§ **What is needed**
Please restate the data word for word, leaving out no line.

__________________________________________________

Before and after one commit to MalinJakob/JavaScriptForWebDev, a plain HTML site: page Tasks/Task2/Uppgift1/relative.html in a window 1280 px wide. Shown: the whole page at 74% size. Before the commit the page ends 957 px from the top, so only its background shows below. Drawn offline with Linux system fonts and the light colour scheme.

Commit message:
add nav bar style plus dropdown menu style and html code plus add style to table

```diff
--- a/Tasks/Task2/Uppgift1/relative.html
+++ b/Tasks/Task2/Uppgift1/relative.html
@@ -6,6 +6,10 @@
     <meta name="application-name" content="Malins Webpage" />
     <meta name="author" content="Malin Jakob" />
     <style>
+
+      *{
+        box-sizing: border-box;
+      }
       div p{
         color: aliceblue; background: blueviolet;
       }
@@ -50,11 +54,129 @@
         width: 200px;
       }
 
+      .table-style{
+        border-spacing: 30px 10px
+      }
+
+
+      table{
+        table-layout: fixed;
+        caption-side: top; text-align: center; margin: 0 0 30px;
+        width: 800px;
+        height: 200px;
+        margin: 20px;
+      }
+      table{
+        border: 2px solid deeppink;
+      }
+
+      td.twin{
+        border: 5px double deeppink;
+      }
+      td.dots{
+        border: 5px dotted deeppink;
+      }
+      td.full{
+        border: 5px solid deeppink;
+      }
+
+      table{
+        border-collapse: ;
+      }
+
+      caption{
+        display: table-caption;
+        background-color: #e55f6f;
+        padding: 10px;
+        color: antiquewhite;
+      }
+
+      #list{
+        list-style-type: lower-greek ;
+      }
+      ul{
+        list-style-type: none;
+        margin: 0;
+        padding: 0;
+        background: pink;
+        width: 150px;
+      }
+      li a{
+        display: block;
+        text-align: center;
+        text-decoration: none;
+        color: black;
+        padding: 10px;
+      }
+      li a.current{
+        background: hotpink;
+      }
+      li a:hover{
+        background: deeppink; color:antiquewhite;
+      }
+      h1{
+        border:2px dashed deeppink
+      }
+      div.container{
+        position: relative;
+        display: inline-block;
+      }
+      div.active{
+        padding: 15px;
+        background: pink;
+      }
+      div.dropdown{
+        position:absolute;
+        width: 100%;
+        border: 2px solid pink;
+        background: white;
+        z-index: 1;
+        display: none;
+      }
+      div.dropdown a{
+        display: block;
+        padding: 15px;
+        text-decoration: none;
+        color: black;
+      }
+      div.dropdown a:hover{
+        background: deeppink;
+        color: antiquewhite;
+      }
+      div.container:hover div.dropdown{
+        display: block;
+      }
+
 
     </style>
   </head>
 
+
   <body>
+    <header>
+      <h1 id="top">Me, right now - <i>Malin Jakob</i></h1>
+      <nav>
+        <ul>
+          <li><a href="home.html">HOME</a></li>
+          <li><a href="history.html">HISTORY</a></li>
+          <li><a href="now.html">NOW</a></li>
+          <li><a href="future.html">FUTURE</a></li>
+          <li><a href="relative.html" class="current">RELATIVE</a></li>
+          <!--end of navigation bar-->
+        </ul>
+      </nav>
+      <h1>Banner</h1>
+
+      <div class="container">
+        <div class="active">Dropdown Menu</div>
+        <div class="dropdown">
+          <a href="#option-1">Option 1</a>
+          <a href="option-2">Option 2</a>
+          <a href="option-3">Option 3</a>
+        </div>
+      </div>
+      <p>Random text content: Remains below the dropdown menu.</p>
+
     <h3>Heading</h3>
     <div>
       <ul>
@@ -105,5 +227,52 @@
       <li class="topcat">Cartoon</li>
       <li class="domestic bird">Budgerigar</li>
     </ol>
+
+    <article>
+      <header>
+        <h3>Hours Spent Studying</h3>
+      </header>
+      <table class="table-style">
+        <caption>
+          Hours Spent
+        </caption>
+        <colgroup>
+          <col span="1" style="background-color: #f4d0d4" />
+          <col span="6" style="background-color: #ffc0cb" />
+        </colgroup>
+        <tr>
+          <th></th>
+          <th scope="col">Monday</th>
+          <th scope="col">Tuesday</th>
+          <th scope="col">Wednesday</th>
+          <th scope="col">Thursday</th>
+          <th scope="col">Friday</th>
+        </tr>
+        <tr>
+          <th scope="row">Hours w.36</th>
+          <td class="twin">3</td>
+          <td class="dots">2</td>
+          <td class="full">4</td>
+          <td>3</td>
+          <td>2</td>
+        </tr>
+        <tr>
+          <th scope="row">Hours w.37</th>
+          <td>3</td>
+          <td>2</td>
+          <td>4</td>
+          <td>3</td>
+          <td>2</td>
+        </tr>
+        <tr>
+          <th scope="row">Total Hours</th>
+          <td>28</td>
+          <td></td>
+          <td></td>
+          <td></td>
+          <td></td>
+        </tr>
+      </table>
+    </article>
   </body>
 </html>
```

__________________________________________________

§ **Answer to the exercise**
Before and after one commit to MalinJakob/JavaScriptForWebDev, a plain HTML site: page Tasks/Task2/Uppgift1/relative.html in a window 1280 px wide. Shown: the whole page at 74% size. Before the commit the page ends 957 px from the top, so only its background shows below. Drawn offline with Linux system fonts and the light colour scheme.

Commit message:
add nav bar style plus dropdown menu style and html code plus add style to table

```diff
--- a/Tasks/Task2/Uppgift1/relative.html
+++ b/Tasks/Task2/Uppgift1/relative.html
@@ -6,6 +6,10 @@
     <meta name="application-name" content="Malins Webpage" />
     <meta name="author" content="Malin Jakob" />
     <style>
+
+      *{
+        box-sizing: border-box;
+      }
       div p{
         color: aliceblue; background: blueviolet;
       }
@@ -50,11 +54,129 @@
         width: 200px;
       }
 
+      .table-style{
+        border-spacing: 30px 10px
+      }
+
+
+      table{
+        table-layout: fixed;
+        caption-side: top; text-align: center; margin: 0 0 30px;
+        width: 800px;
+        height: 200px;
+        margin: 20px;
+      }
+      table{
+        border: 2px solid deeppink;
+      }
+
+      td.twin{
+        border: 5px double deeppink;
+      }
+      td.dots{
+        border: 5px dotted deeppink;
+      }
+      td.full{
+        border: 5px solid deeppink;
+      }
+
+      table{
+        border-collapse: ;
+      }
+
+      caption{
+        display: table-caption;
+        background-color: #e55f6f;
+        padding: 10px;
+        color: antiquewhite;
+      }
+
+      #list{
+        list-style-type: lower-greek ;
+      }
+      ul{
+        list-style-type: none;
+        margin: 0;
+        padding: 0;
+        background: pink;
+        width: 150px;
+      }
+      li a{
+        display: block;
+        text-align: center;
+        text-decoration: none;
+        color: black;
+        padding: 10px;
+      }
+      li a.current{
+        background: hotpink;
+      }
+      li a:hover{
+        background: deeppink; color:antiquewhite;
+      }
+      h1{
+        border:2px dashed deeppink
+      }
+      div.container{
+        position: relative;
+        display: inline-block;
+      }
+      div.active{
+        padding: 15px;
+        background: pink;
+      }
+      div.dropdown{
+        position:absolute;
+        width: 100%;
+        border: 2px solid pink;
+        background: white;
+        z-index: 1;
+        display: none;
+      }
+      div.dropdown a{
+        display: block;
+        padding: 15px;
+        text-decoration: none;
+        color: black;
+      }
+      div.dropdown a:hover{
+        background: deeppink;
+        color: antiquewhite;
+      }
+      div.container:hover div.dropdown{
+        display: block;
+      }
+
 
     </style>
   </head>
 
+
   <body>
+    <header>
+      <h1 id="top">Me, right now - <i>Malin Jakob</i></h1>
+      <nav>
+        <ul>
+          <li><a href="home.html">HOME</a></li>
+          <li><a href="history.html">HISTORY</a></li>
+          <li><a href="now.html">NOW</a></li>
+          <li><a href="future.html">FUTURE</a></li>
+          <li><a href="relative.html" class="current">RELATIVE</a></li>
+          <!--end of navigation bar-->
+        </ul>
+      </nav>
+      <h1>Banner</h1>
+
+      <div class="container">
+        <div class="active">Dropdown Menu</div>
+        <div class="dropdown">
+          <a href="#option-1">Option 1</a>
+          <a href="option-2">Option 2</a>
+          <a href="option-3">Option 3</a>
+        </div>
+      </div>
+      <p>Random text content: Remains below the dropdown menu.</p>
+
     <h3>Heading</h3>
     <div>
       <ul>
@@ -105,5 +227,52 @@
       <li class="topcat">Cartoon</li>
       <li class="domestic bird">Budgerigar</li>
     </ol>
+
+    <article>
+      <header>
+        <h3>Hours Spent Studying</h3>
+      </header>
+      <table class="table-style">
+        <caption>
+          Hours Spent
+        </caption>
+        <colgroup>
+          <col span="1" style="background-color: #f4d0d4" />
+          <col span="6" style="background-color: #ffc0cb" />
+        </colgroup>
+        <tr>
+          <th></th>
+          <th scope="col">Monday</th>
+          <th scope="col">Tuesday</th>
+          <th scope="col">Wednesday</th>
+          <th scope="col">Thursday</th>
+          <th scope="col">Friday</th>
+        </tr>
+        <tr>
+          <th scope="row">Hours w.36</th>
+          <td class="twin">3</td>
+          <td class="dots">2</td>
+          <td class="full">4</td>
+          <td>3</td>
+          <td>2</td>
+        </tr>
+        <tr>
+          <th scope="row">Hours w.37</th>
+          <td>3</td>
+          <td>2</td>
+          <td>4</td>
+          <td>3</td>
+          <td>2</td>
+        </tr>
+        <tr>
+          <th scope="row">Total Hours</th>
+          <td>28</td>
+          <td></td>
+          <td></td>
+          <td></td>
+          <td></td>
+        </tr>
+      </table>
+    </article>
   </body>
 </html>
```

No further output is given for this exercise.